[[ EXERCISE INPUTS open ]]

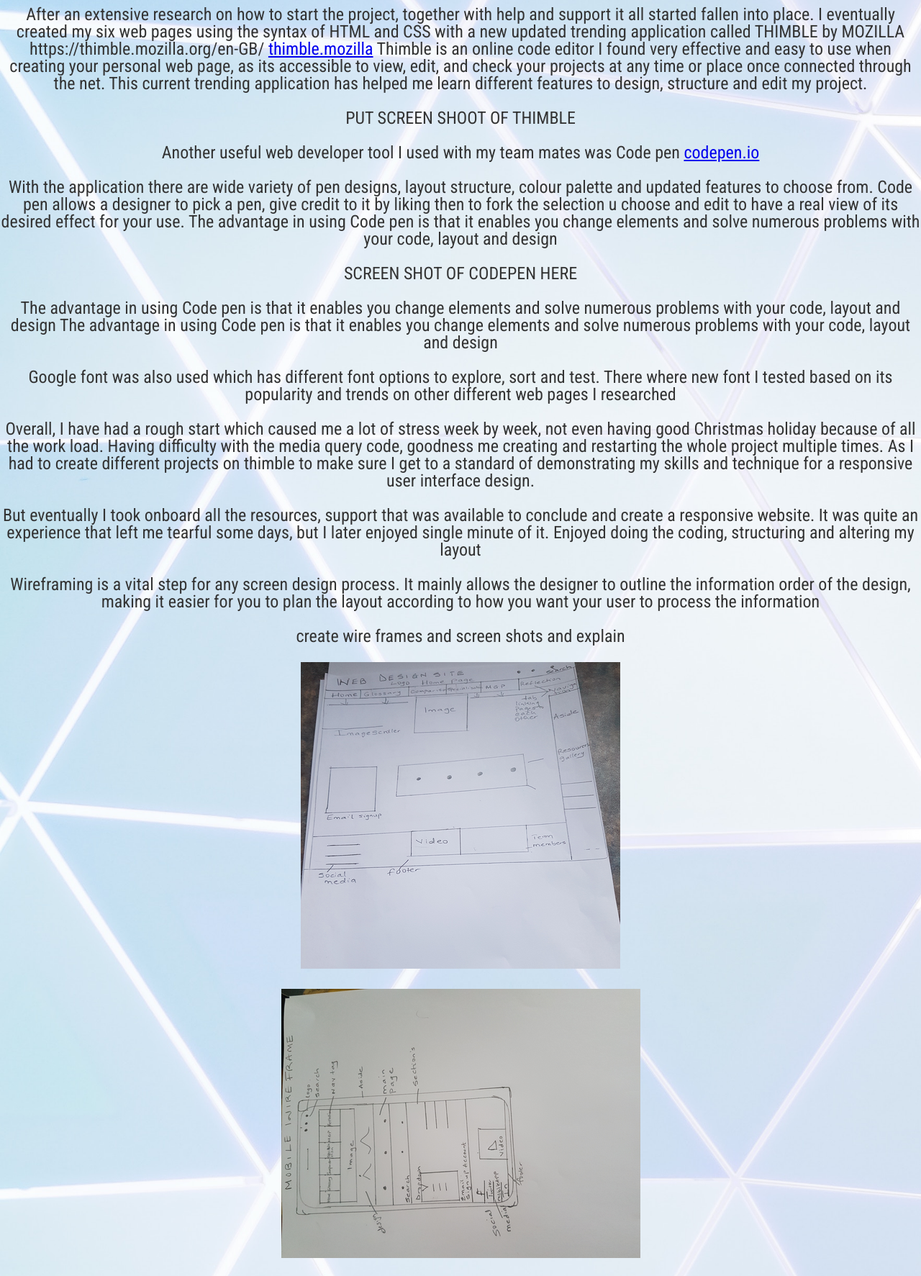
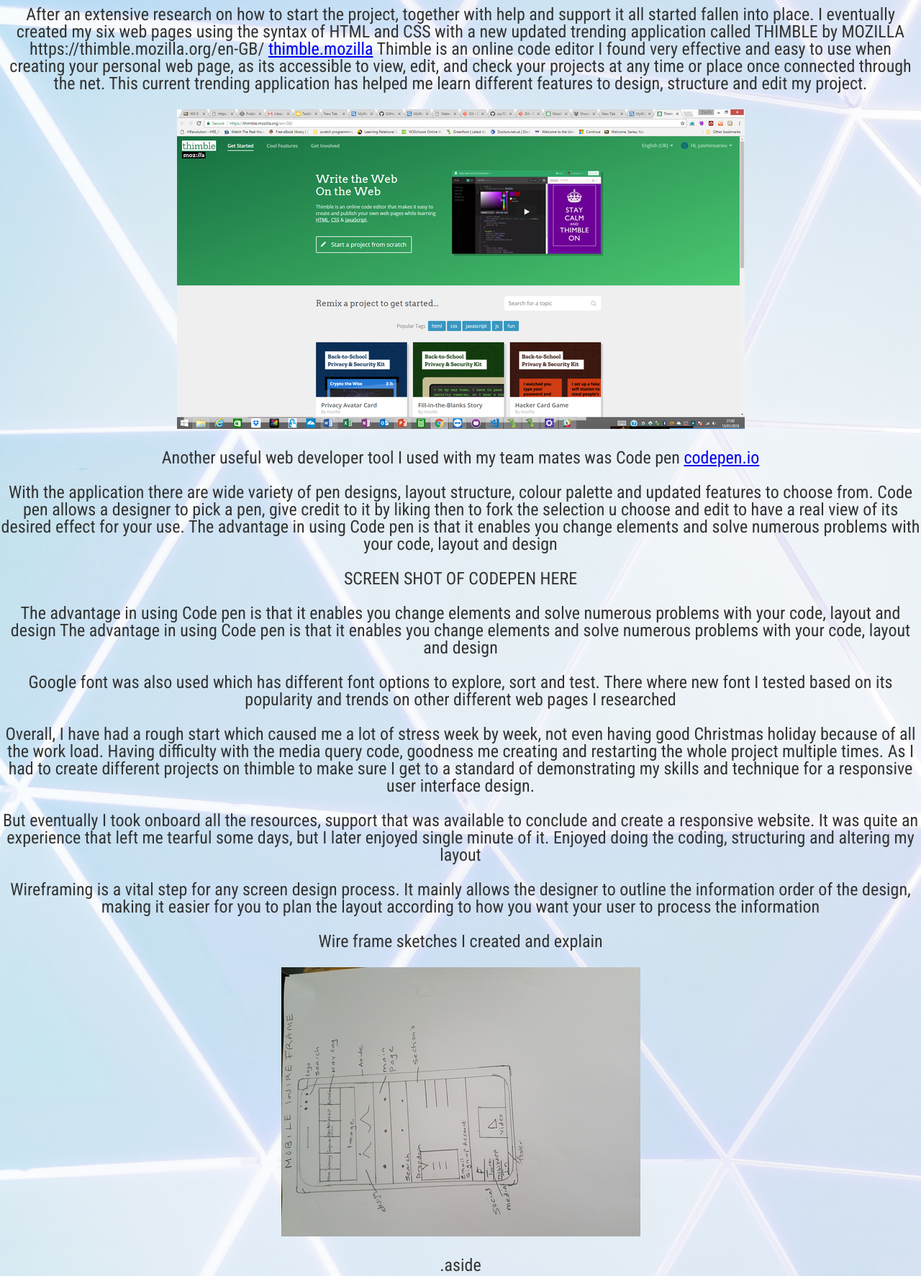
Before and after one commit to Rieu20/csy1018, a plain HTML site: page docs/reflection.html in a window 1280 px wide. Shown: the part 529-2302 px from the top of the page at 72% size. Drawn offline with Linux system fonts and the light colour scheme; a web font is replaced by a local one.

Commit message:
Updated tags , reflection, index

```diff
--- a/docs/reflection.html
+++ b/docs/reflection.html
@@ -36,7 +36,7 @@
             <a href="https://thimble.mozilla.org/en-GB/">thimble.mozilla</a>
             Thimble is an online code editor I found very effective and easy to use when creating your personal web page, as its accessible to view, edit, and check your projects at any time or place once connected through the net.
             This current trending application has helped me learn different features to design, structure and edit my project.</p>
-          <p>PUT SCREEN SHOOT OF THIMBLE</p>
+          <img src="wireframe.png" alt="Image description" />
 
           <p>Another useful web developer tool I used with my team mates was Code pen
          <a href=" https://codepen.io/<a">codepen.io</a>
@@ -54,9 +54,9 @@
             Having difficulty with the media query code, goodness me creating and restarting the whole project multiple times.  As I had to create different projects on thimble to make sure I get to a standard of demonstrating my skills and technique for a responsive user interface design.</p>
           <p> But eventually I took onboard all the resources, support that was available to conclude and create a responsive website. It was quite an experience that left me tearful some days, but I later enjoyed single minute of it. Enjoyed doing the coding, structuring and altering my layout </p>
           <p>Wireframing is a vital step for any screen design process. It mainly allows the designer to outline the information order of the design, making it easier for you to plan the layout according to how you want your user to process the information </p>
-          <p>create wire frames and screen shots and explain</p>
-          <p> <img src="wireframe%20desktop.jpg" alt="Image description" /></p>
-          <p>  <img src="wirefam%20mobile.jpg" alt="Image description" /></p>
+          <p>Wire frame sketches I created and explain</p>
+          <p> <img src="wirefam mobile.jpg" alt="Image description" /></p>
+
          </section>
       </main>
       </article>
```
Also changed, not shown: docs/index.html (+9 -3 lines), docs/img/Collage 2018-01-13 19_50_50.jpg (added), docs/img/wireframe.png (added), docs/wireframe.png (added), 1 other file.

[[ EXERCISE INPUTS closed ]]

• [EXERCISE DETAILS]
Write out all the entries precisely as given, omitting each image.

• [TASK OUTPUT]
Before and after one commit to Rieu20/csy1018, a plain HTML site: page docs/reflection.html in a window 1280 px wide. Shown: the part 529-2302 px from the top of the page at 72% size. Drawn offline with Linux system fonts and the light colour scheme; a web font is replaced by a local one.

Commit message:
Updated tags , reflection, index

```diff
--- a/docs/reflection.html
+++ b/docs/reflection.html
@@ -36,7 +36,7 @@
             <a href="https://thimble.mozilla.org/en-GB/">thimble.mozilla</a>
             Thimble is an online code editor I found very effective and easy to use when creating your personal web page, as its accessible to view, edit, and check your projects at any time or place once connected through the net.
             This current trending application has helped me learn different features to design, structure and edit my project.</p>
-          <p>PUT SCREEN SHOOT OF THIMBLE</p>
+          <img src="wireframe.png" alt="Image description" />
 
           <p>Another useful web developer tool I used with my team mates was Code pen
          <a href=" https://codepen.io/<a">codepen.io</a>
@@ -54,9 +54,9 @@
             Having difficulty with the media query code, goodness me creating and restarting the whole project multiple times.  As I had to create different projects on thimble to make sure I get to a standard of demonstrating my skills and technique for a responsive user interface design.</p>
           <p> But eventually I took onboard all the resources, support that was available to conclude and create a responsive website. It was quite an experience that left me tearful some days, but I later enjoyed single minute of it. Enjoyed doing the coding, structuring and altering my layout </p>
           <p>Wireframing is a vital step for any screen design process. It mainly allows the designer to outline the information order of the design, making it easier for you to plan the layout according to how you want your user to process the information </p>
-          <p>create wire frames and screen shots and explain</p>
-          <p> <img src="wireframe%20desktop.jpg" alt="Image description" /></p>
-          <p>  <img src="wirefam%20mobile.jpg" alt="Image description" /></p>
+          <p>Wire frame sketches I created and explain</p>
+          <p> <img src="wirefam mobile.jpg" alt="Image description" /></p>
+
          </section>
       </main>
       </article>
```
Also changed, not shown: docs/index.html (+9 -3 lines), docs/img/Collage 2018-01-13 19_50_50.jpg (added), docs/img/wireframe.png (added), docs/wireframe.png (added), 1 other file.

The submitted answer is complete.